WESSEX Water has hit back at suggestions that Bowleaze Cove has some of the worst water quality in the country.

A report, published by BusinessWaste, “looked at data from 425 beaches to reveal the cleanest (and dirtiest) across Britain”. Bowleaze Cove was brandished the third worst in the country, according to the study, but Wessex Water has said that the claim is “wholly misleading”.

Councillor Louie O'Leary, who represents Littlemoor and Preston, said he's "never had any complaints" whilst Councillor Graham Carr-Jones said the report "undermine(d) the good work so many hard working and committed people put in to make Dorset a great place to live, work, and visit".

BusinessWaste looked at publicly available information regarding the levels of E.Coli - a fecal indicator - detected in seawater during routine government testing over the past two years.

In the report they claimed that Bowleaze Cove had an E. Coli count of 3,349 whilst the “cleanest beach”, Treyarnon Bay, registered a count of just 50. But the report focussed on just one outlier from Bowleaze Cove - taken last July - despite the Weymouth beach returning 21 (out of 25) samples with E. Coli counts lower than 50 colonies per 100ml since May 2021.

Wessex Water say the high reading was the result of a very wet day that saw storm overflows in use and for the report to focus on one reading was “wholly misleading”.

Cllr O'Leary said: "I've never had any complaints from residents, environment agencies or anyone in the Council about the water quality. It's a very popular space for beach goers and I would hope this sort of report doesn't scare off people from visiting what is an outstanding destination."

Cllr Carr-Jones, portfolio holder for Housing and Community safety, said: "We are very proud of our Jurassic Coast & all the enjoyment it brings to so many thousands of visitors a year!"

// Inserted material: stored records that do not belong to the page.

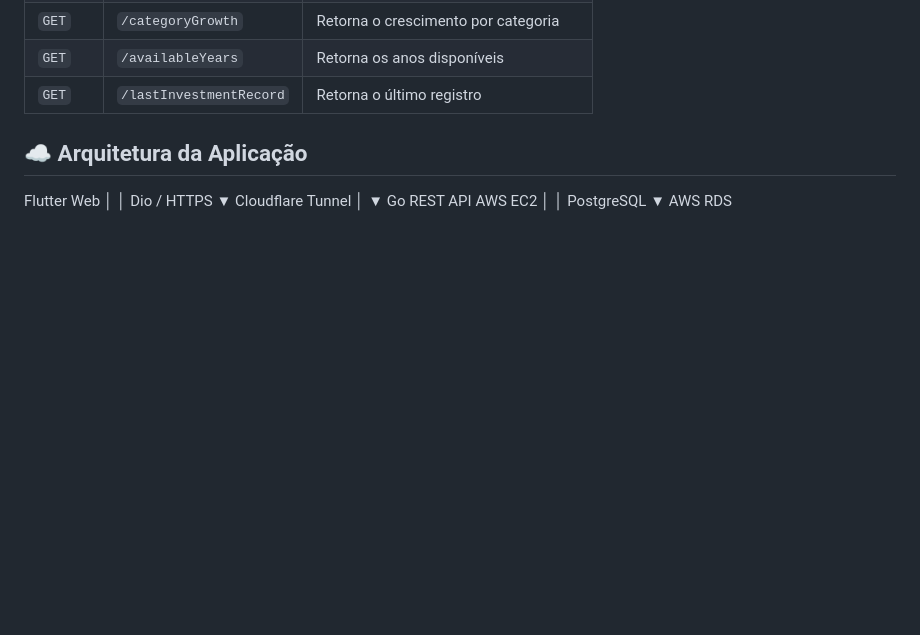
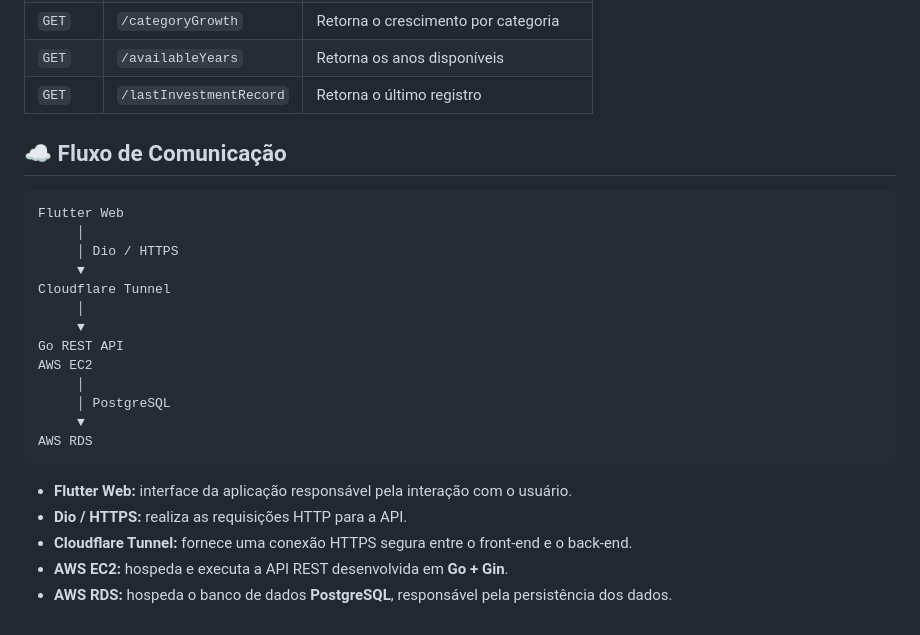
Before and after one commit to Luanpd7/investment-control-frontend, a Markdown page: README.md, the part around the change. Rendered like a GitHub page; blank space fills up the shorter version.

Commit message:
Revise application architecture to communication flow
Updated architecture section to communication flow with detailed components.

````diff
--- a/README.md
+++ b/README.md
@@ -79,8 +79,26 @@ Principais endpoints utilizados:
 | `GET`  | `/availableYears`       | Retorna os anos disponíveis            |
 | `GET`  | `/lastInvestmentRecord` | Retorna o último registro              |
 
-## ☁️ Arquitetura da Aplicação
+## ☁️ Fluxo de Comunicação
 
+```text
 Flutter Web
-    │
-    │ Dio / HTTPS ▼ Cloudflare Tunnel │ ▼ Go REST API AWS EC2 │ │ PostgreSQL ▼ AWS RDS
+     │
+     │ Dio / HTTPS
+     ▼
+Cloudflare Tunnel
+     │
+     ▼
+Go REST API
+AWS EC2
+     │
+     │ PostgreSQL
+     ▼
+AWS RDS
+```
+
+- **Flutter Web:** interface da aplicação responsável pela interação com o usuário.
+- **Dio / HTTPS:** realiza as requisições HTTP para a API.
+- **Cloudflare Tunnel:** fornece uma conexão HTTPS segura entre o front-end e o back-end.
+- **AWS EC2:** hospeda e executa a API REST desenvolvida em **Go + Gin**.
+- **AWS RDS:** hospeda o banco de dados **PostgreSQL**, responsável pela persistência dos dados.
````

A Wessex Water spokesman said: “To suggest Bowleaze Cove is one of the worst for clean water is wholly misleading when it is rated “good” by the Environment Agency, based on water quality samples taken throughout the bathing water season.

“The report focuses on just one very wet day last year, which isn’t representative of normal water quality. As well as storm overflows being in operation to protect homes from flooding, there are mobile homes and campsites around the cove that would have contributed to reduced water quality on that day.

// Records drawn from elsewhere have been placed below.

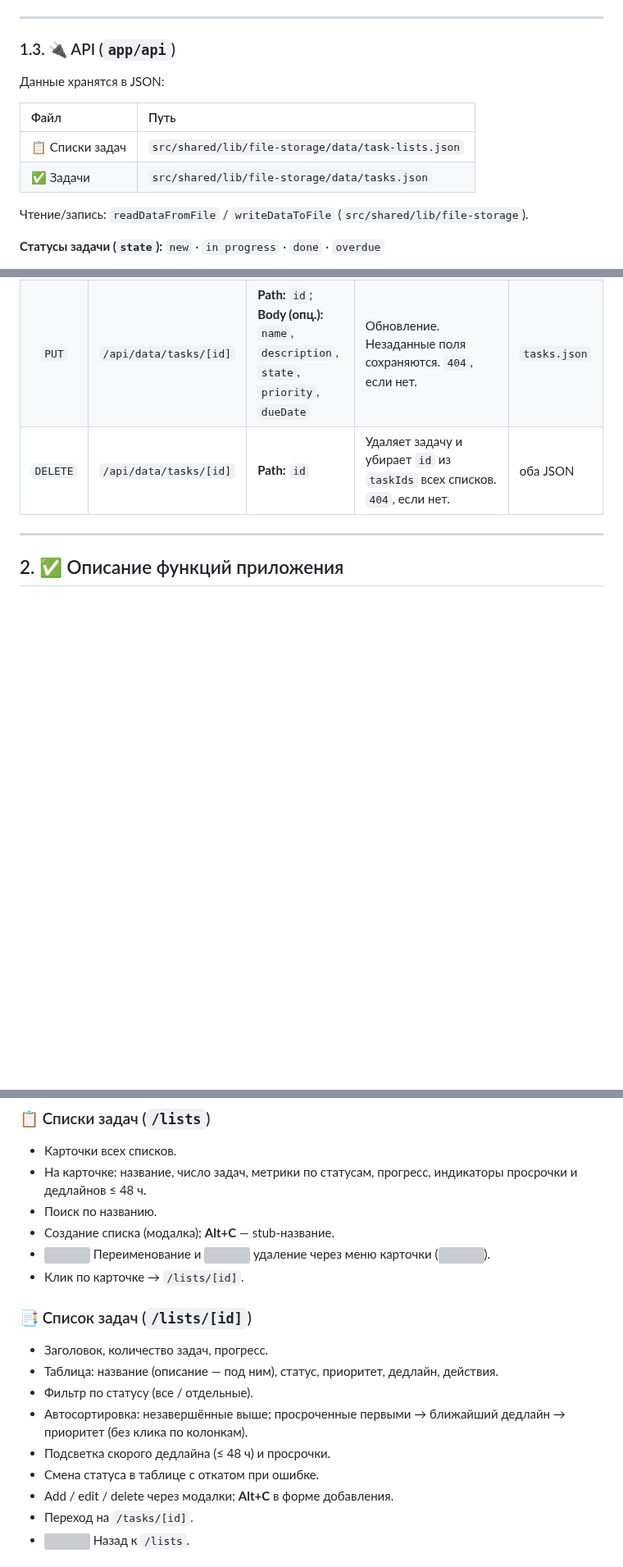
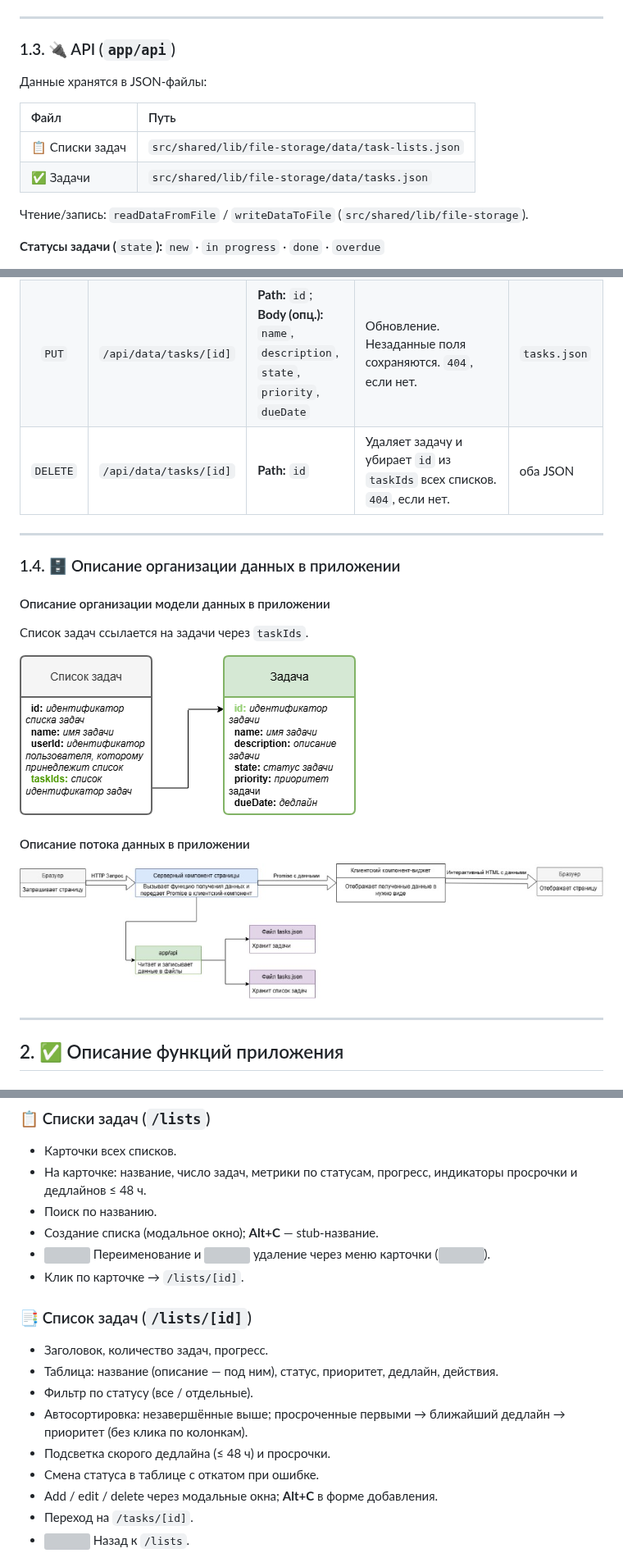
Before and after one commit to ArtsiomArtsemyeu/task-manager-mvp, a Markdown page: README.md, 3 parts joined by grey strips. Shown at 82% size. Rendered like a GitHub page; pictures changed too: docs/images/data-flow.png (added), docs/images/data-model.png (added); folded sections open; blank space fills up the shorter version; grey boxes are pictures that could not be loaded.

Commit message:
task-manager-mvp-26:  Update readme

```diff
--- a/README.md
+++ b/README.md
@@ -237,7 +201,7 @@ npm run build-storybook
 
 ### 1.3. 🔌 API (`app/api`)
 
-Данные хранятся в JSON:
+Данные хранятся в JSON-файлы:
 
 | Файл | Путь |
 | :--- | :--- |
@@ -246,5 +210,5 @@ npm run build-storybook
 
 Чтение/запись: `readDataFromFile` / `writeDataToFile` (`src/shared/lib/file-storage`).
 
-**Статусы задачи (`state`):** `new` · `in progress` · `done` · `overdue`
+**Статусы задачи (**`state`**):** `new` · `in progress` · `done` · `overdue`
 
@@ -267,7 +231,19 @@ npm run build-storybook
 | `PUT` | `/api/data/tasks/[id]` | **Path:** `id`; **Body (опц.):** `name`, `description`, `state`, `priority`, `dueDate` | Обновление. Незаданные поля сохраняются. `404`, если нет. | `tasks.json` |
 | `DELETE` | `/api/data/tasks/[id]` | **Path:** `id` | Удаляет задачу и убирает `id` из `taskIds` всех списков. `404`, если нет. | оба JSON |
 
-</details>
+---
+
+### 1.4. 🗄️ Описание организации данных в приложении
+
+#### Описание организации модели данных в приложении
+
+Список задач ссылается на задачи через `taskIds`.
+
+![Модель данных: список задач и задача](./docs/images/data-model.png)
+
+#### Описание потока данных в приложении
+
+![Поток данных от браузера до JSON-файлов и обратно](./docs/images/data-flow.png)
 
 ---
 
@@ -286,7 +281,7 @@ npm run build-storybook
 - Карточки всех списков.
 - На карточке: название, число задач, метрики по статусам, прогресс, индикаторы просрочки и дедлайнов ≤ 48 ч.
 - Поиск по названию.
-- Создание списка (модалка); **Alt+C** — stub-название.
+- Создание списка (модальное окно); **Alt+C** — stub-название.
 - <img src="./public/images/icons/edit.svg" width="16" height="16" alt="" /> Переименование и <img src="./public/images/icons/trash.svg" width="16" height="16" alt="" /> удаление через меню карточки (<img src="./public/images/icons/more-vertical.svg" width="16" height="16" alt="" />).
 - Клик по карточке → `/lists/[id]`.
 
@@ -298,7 +293,7 @@ npm run build-storybook
 - Автосортировка: незавершённые выше; просроченные первыми → ближайший дедлайн → приоритет (без клика по колонкам).
 - Подсветка скорого дедлайна (≤ 48 ч) и просрочки.
 - Смена статуса в таблице с откатом при ошибке.
-- Add / edit / delete через модалки; **Alt+C** в форме добавления.
+- Add / edit / delete через модальные окна; **Alt+C** в форме добавления.
 - Переход на `/tasks/[id]`.
 - <img src="./public/images/icons/arrow-left.svg" width="16" height="16" alt="" /> Назад к `/lists`.
 
```
Also changed, not shown: other parts of README.md (+39 -56 lines).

“Furthermore, the Environment Agency suggests that during and after periods of heavy rainfall, runoff from agricultural areas is greatly increased, and consequently the quality of the bathing water may be adversely affected in this area.”

On storm overflows, Wessex Water said it is investing £3 million a month to tackle storm overflows, with work already underway. Work includes upgrading 42 water recycling centres to increase capacity and the company is aiming for a 25% reduction in the number of hours of storm overflow discharges by 2025.”